Flavors of Kubernetes

Kubernetes comes in many flavors, particularly network configurations. This page is intended to document these various configurations, and more specifically the linkerd configurations required for each.

If you have examples of linkerd working on other flavors or configurations of Kubernetes, please add them here!

Google Container Engine (GKE)

GKE is Kubernetes running on Google Compute Engine. All Kubernetes Daemonset linkerd-examples and blog posts assume this configuration with default networking, unless otherwise noted.


Minikube allows you to run Kubernetes locally.

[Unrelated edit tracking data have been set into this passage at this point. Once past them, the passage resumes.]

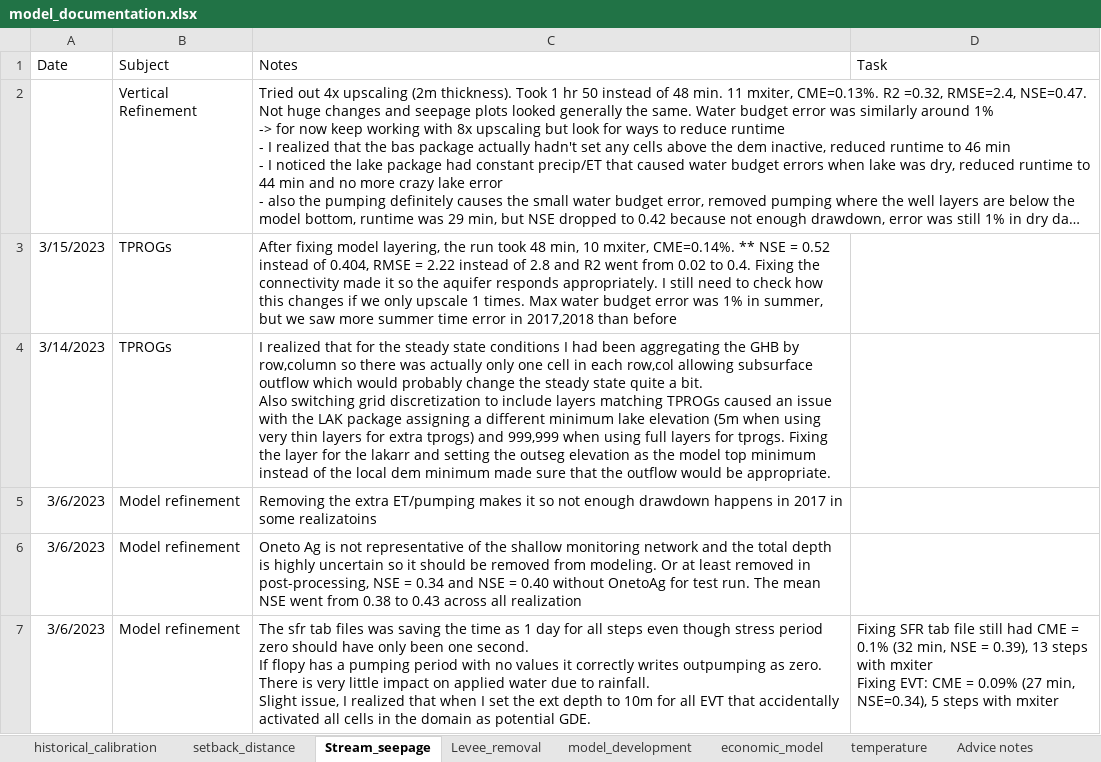
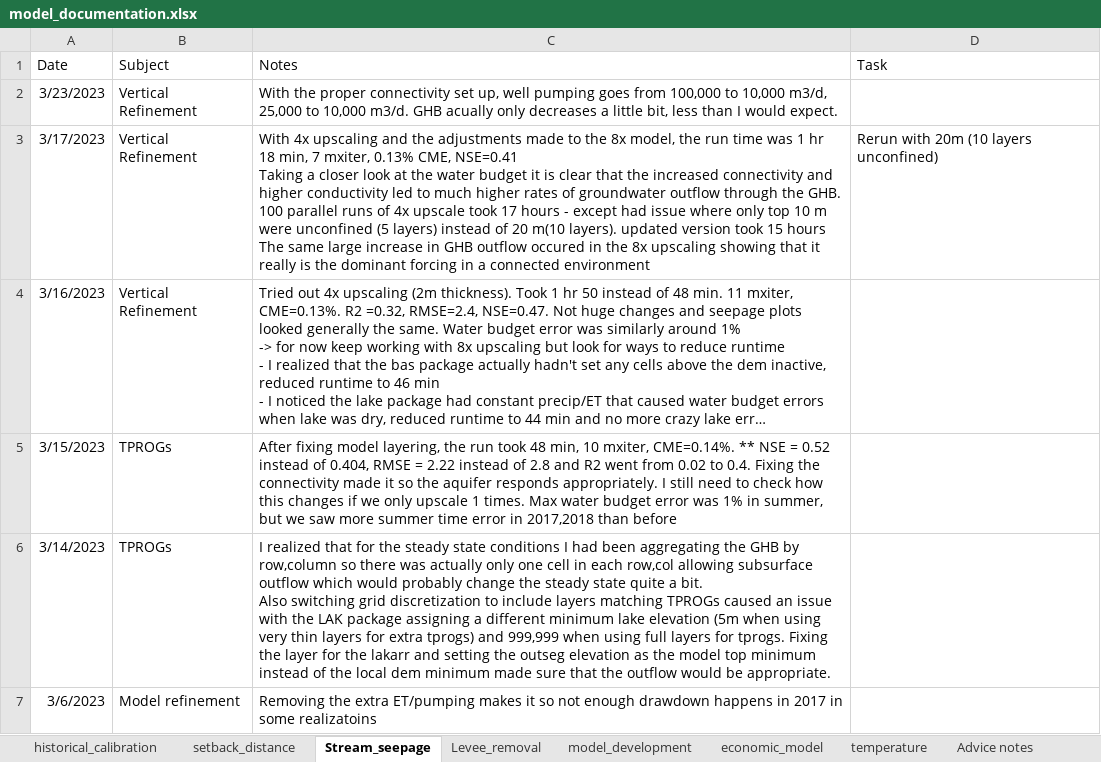
Before and after one commit to andrewcalderwood/CosumnesRiverRecharge, an Excel workbook: Projects/model_documentation.xlsx, sheet Stream_seepage, drawn as a sheet; only a part is shown; the shorter side is filled out with more unchanged rows; long unchanged cells end in …; values as stored, in another font and other column widths than the file's, no borders; addresses are those after the commit; ↵ is a line break in a cell; the diff names each change by its address in the sheet, - before the commit and + after, or states it on an @@ line.

```diff
--- a/Projects/model_documentation.xlsx (sheet Stream_seepage)
+++ b/Projects/model_documentation.xlsx (sheet Stream_seepage)
+row 2: 3/23/2023 | Vertical Refinement | With the proper connectivity set up, well pumping goes from 100,000 to 10,000 m3/d, 25,000 to 10,000 m3/d. GHB acually only decreases a little bit, less than I would expect.
+row 3: 3/17/2023 | Vertical Refinement | With 4x upscaling and the adjustments made to the 8x model, the run time was 1 hr 18 min, 7 mxiter, 0.13% CME, NSE=0.41 ↵ Taking a closer look at the water budget it is clear that the increased connectivity and higher conductivity led to much higher rates of groundwater outflow through the GHB. ↵ 100 parallel runs of 4x upscale took 17 hours - except had issue where only top 10 m were unconfined (5 layers) instead of 20 m(10 layers). updated version took 15 hours ↵ The same large increase in GHB outflow occured in the 8x upscaling showing that it really is the dominant forcing in a connected environment | Rerun with 20m (10 layers unconfined)
-A4 (Date): (empty)
+A4 (Date): 3/16/2023
```
Also changed, not shown: 3 other files.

No external LoadBalancer IPs

Unlike GKE, Minikube does not support external IPs on service objects with type: LoadBalancer. This means you need to run slightly different commands to get the IP:HOST addresses of service objects.

For example, deploy linkerd and sample apps:

kubectl apply -f https://raw.githubusercontent.com/linkerd/linkerd-examples/master/k8s-daemonset/k8s/linkerd.yml
kubectl apply -f https://raw.githubusercontent.com/linkerd/linkerd-examples/master/k8s-daemonset/k8s/hello-world-legacy.yml

Get linkerd routing address:

OUTGOING_PORT=$(kubectl get svc l5d -o jsonpath='{.spec.ports[?(@.name=="outgoing")].nodePort}')
L5D_INGRESS_LB=http://$(minikube ip):$OUTGOING_PORT
http_proxy=$L5D_INGRESS_LB curl -s http://hello
http_proxy=$L5D_INGRESS_LB curl -s http://world

Get linkerd admin address:

ADMIN_PORT=$(kubectl get svc l5d -o jsonpath='{.spec.ports[?(@.name=="admin")].nodePort}')
open http://$(minikube ip):$ADMIN_PORT

spec.nodeName does not work

In the default hello-world example, we use spec.nodeName to get the DNS name of the node we are running on. This does not work in minikube.

Instead, look at the legacy hello-world example, where we use metadata.name to get the POD_NAME along with a hostIP.sh script to determine the host IP.

This issue is tracked at linkerd/linkerd-examples#45,
and there is a proposal to improve Node-local services in Kubernetes.

Kubernetes prior to 1.4

Kubernetes prior to 1.4 exhibits the same spec.nodeName issue as Minikube.


For Kubernetes clusters configured with CNI, add hostNetwork: true to the linkerd daemonset spec and to the io.l5d.k8s.localnode and io.l5d.k8s.daemonset transformer configs.

You’ll also need to set the NODE_NAME environment variable using the downward API:

  - name: ...
    image: buoyantio/linkerd:0.9.1
    - name: NODE_NAME
          fieldPath: spec.nodeName

Note the differences between the default linkerd config and the
cni linkerd config.

To test this example, you can boot Minikube with CNI:

minikube start --network-plugin=cni
kubectl apply -f https://raw.githubusercontent.com/linkerd/linkerd-examples/master/k8s-daemonset/k8s/linkerd-cni.yml
kubectl apply -f https://raw.githubusercontent.com/linkerd/linkerd-examples/master/k8s-daemonset/k8s/hello-world.yml


If you’re trying out these examples in an RBAC enabled cluster (Kubernetes 1.6 and later), you’ll need to add RBAC rules to grant linkerd/namerd the permissions they need. See the RBAC section of this README for instructions, or refer to the linkerd-rbac-beta.yml file for an example.